ANTHONY AUGUSTINE / WEB
Where Have All The Wildlings Gone?
If you're a dedicated fan of HBO's epic fantasy drama Game of Thrones or just in the process of trying to figure out all the characters, houses, loyalties, allies and enemies on the TV show adapted from George R. R. Martin's A Song of Ice and Fire, this new graphical web project should be a welcome resource. Game of Thrones is one of the most complex storylines currently on the air, but Where Have All The Wildlings Gone? should help you sort out Martin's plot, characters, family alliances and enemies. Go to www.wherehaveallthewildlingsgone.com.
BRAD OSWALD Ñ TV
Beaters beating beaters: what could be more fun?
For eight white-knuckle-inducing seasons, viewers of Canada's science-minded specialty network -- Discovery -- have watched as series producers careered through an annual search for Canada's Worst Driver. Not exactly the height of scientific research, but pretty decent car-crashing fun. This spring, the focus turns from inept motorists to appalling motorcars with the launch of Last Car Standing (Monday, April 22, at 9 p.m.), a series that pits the proud owners of crappy cars against each other in a series of wacky contests. Top prize, naturally, is a briefcase containing $10,000 in Canadian Tire money.
RANDALL KING Ñ MOVIES
So who is that tough tootsie in the leather jacket on the front of this month's Cinematheque program?

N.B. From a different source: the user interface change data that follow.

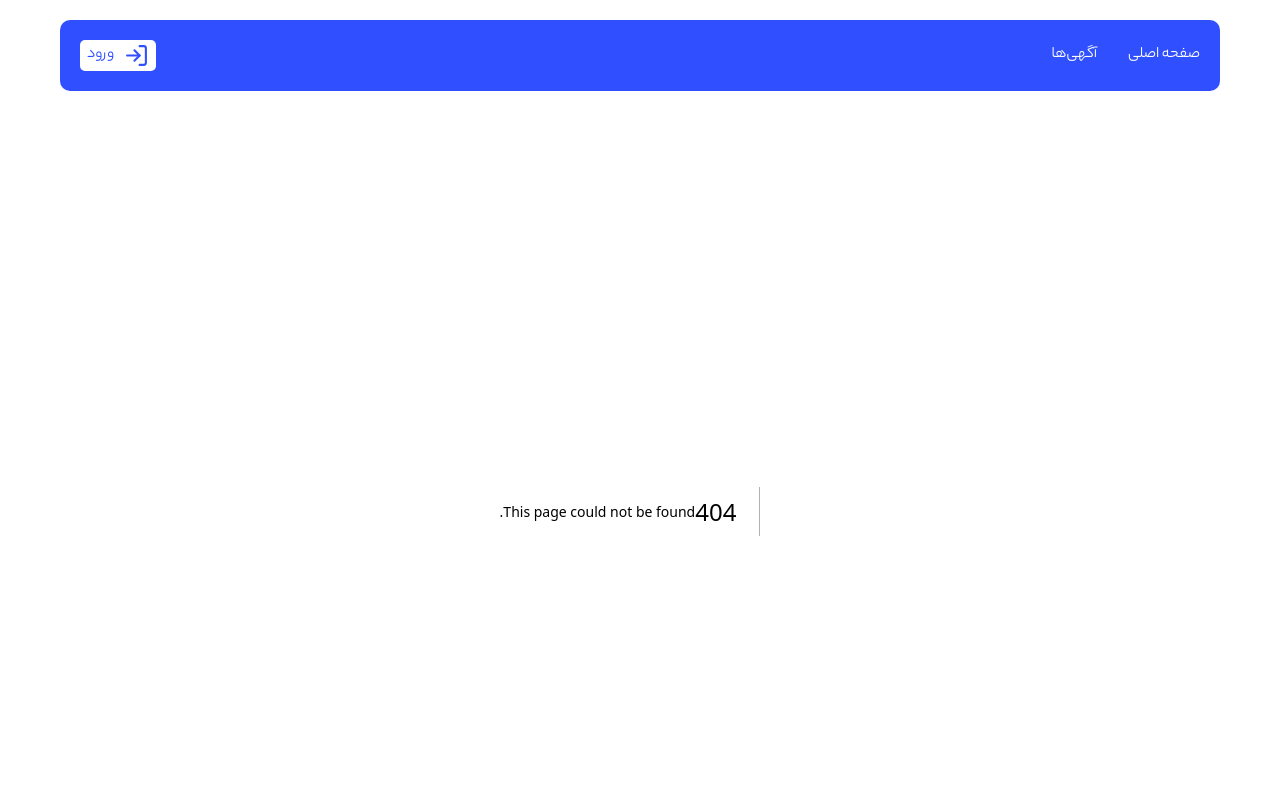
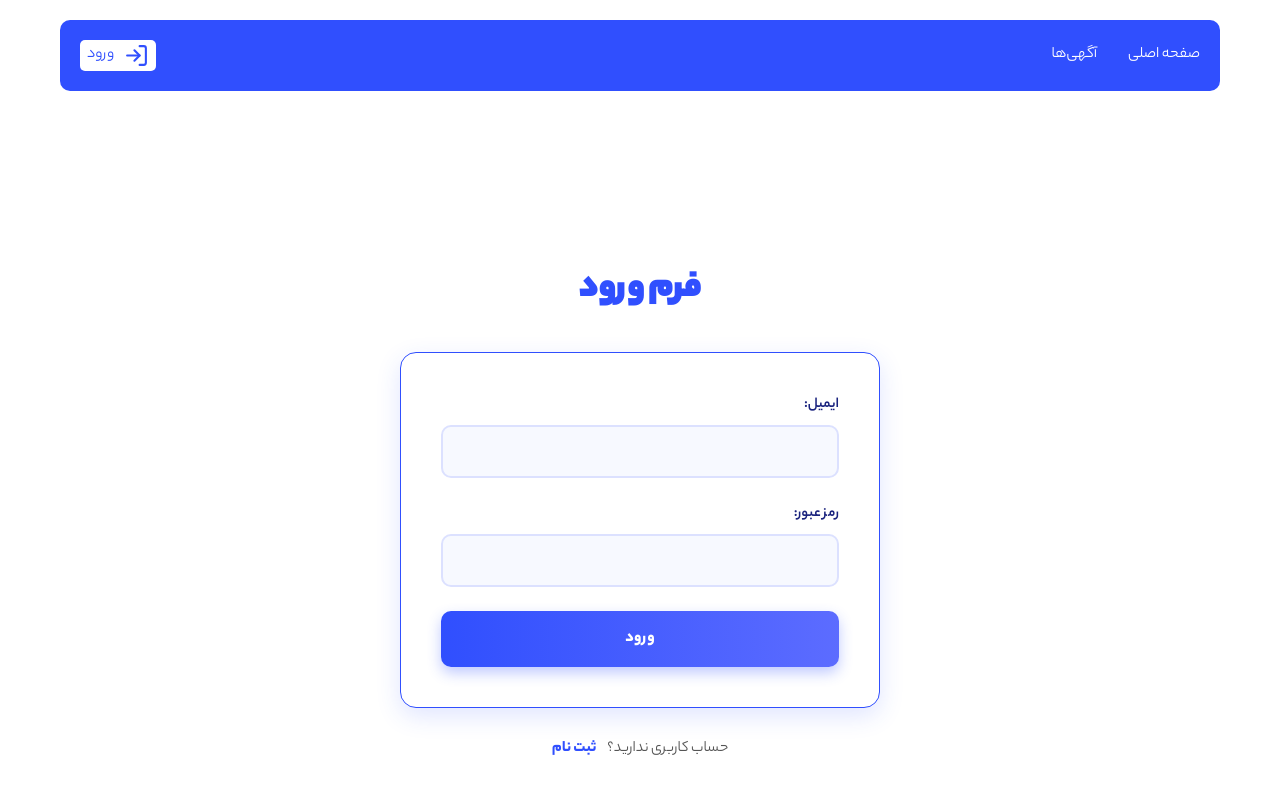
Before and after one commit to xe4at/real-state-project, a Next.js app: page /signin in a window 1280 px wide. Before the commit this address had no page. Shown: the top 800 px of the page. Built offline with nearby package versions, Linux system fonts and the light colour scheme.

Commit message:
signinpage development

```diff
--- /dev/null
+++ b/src/app/signin/page.js
@@ -0,0 +1,7 @@
+import SigninPage from "@/template/SigninPage";
+
+function Signin() {
+  return <SigninPage />;
+}
+
+export default Signin;
--- /dev/null
+++ b/src/components/template/SigninPage.js
@@ -0,0 +1,73 @@
+"use client";
+
+import Link from "next/link";
+import { useState } from "react";
+import { useRouter } from "next/navigation";
+import { signIn } from "next-auth/react";
+import { Toaster, toast } from "react-hot-toast";
+import styles from "@/template/SignupPage.module.css";
+import Loader from "@/utils/loader";
+
+function SigninPage() {
+  const [email, setEmail] = useState("");
+  const [password, setPassword] = useState("");
+  const [loading, setLoading] = useState(false);
+
+  const router = useRouter();
+
+  const signinHandler = async (e) => {
+    e.preventDefault();
+    setLoading(true);
+
+    const res = await signIn("credentials", {
+      email,
+      password,
+      redirect: false,
+    });
+
+    setLoading(false);
+
+    if (res.error) {
+      toast.error(res.error);
+    } else {
+      router.push("/");
+    }
+  };
+
+  return (
+    <div className={styles.form}>
+      <h4>فرم ورود</h4>
+      <form onSubmit={signinHandler}>
+        <label>ایمیل:</label>
+        <input
+          type="text"
+          value={email}
+          onChange={(e) => setEmail(e.target.value)}
+        />
+        <label>رمز عبور:</label>
+        <input
+          type="password"
+          value={password}
+          onChange={(e) => setPassword(e.target.value)}
+        />
+
+        <button type="submit" disabled={loading}>
+          {loading ? "در حال ورود..." : "ورود"}
+        </button>
+
+        {loading && (
+          <div style={{ display: "flex", justifyContent: "center", marginTop: "0.5rem" }}>
+            <Loader />
+          </div>
+        )}
+      </form>
+
+      <p>
+        حساب کاربری ندارید؟ <Link href="/signup">ثبت نام</Link>
+      </p>
+      <Toaster />
+    </div>
+  );
+}
+
+export default SigninPage;
```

She's Jessica Matten, the ass-kicking star of Elle-Maija Tailfeathers' 10-minute vigilante movie A Red Girl's Reasoning, one of a program of shorts from aboriginal filmmakers titled Dancing Cops and Red Girls, curated by Michelle Latimer and screening at Cinematheque Friday, April 19, at 7 p.m. The title of Tailfeathers' film is taken from a comparatively genteel 19th-century short story about a racial divide by Pauline Johnson, but the movie is more of a Cormanesque revenge fantasy with a generous dollop of social commentary.
MORLEY WALKER / BOOKS
Getting to the bottom of things
U.S. pop science writer Mary Roach has been attracting attention with her latest book, Gulp: Adventures on the Alimentary Canal. This while Ontario-based veterinarian David Waltner-Toews burrows down further into the topic with The Origin of Feces: What Excrement Tells Us About Evolution, Ecology and a Sustainable Future. We vote for the Canadian as having the punnier title.
KEVIN PROKOSH / MUSIC
According to the ABCs of opera's greatest hits, A stands for Aida and also is the grade earned by the Manitoba Opera production, playing one last time April 19. It captures both the grandeur and the intimacy of Verdi's masterpiece and features stirring singing, led by Michele Capalbo in the title role. Her powerful voice sounded incredibly smooth and radiant in the upper register. Even the small dance troupe, which included Kimberley Rampersad and Josh Assor (fresh off of his Broadway run in Mary Poppins), added to the evening's pleasure.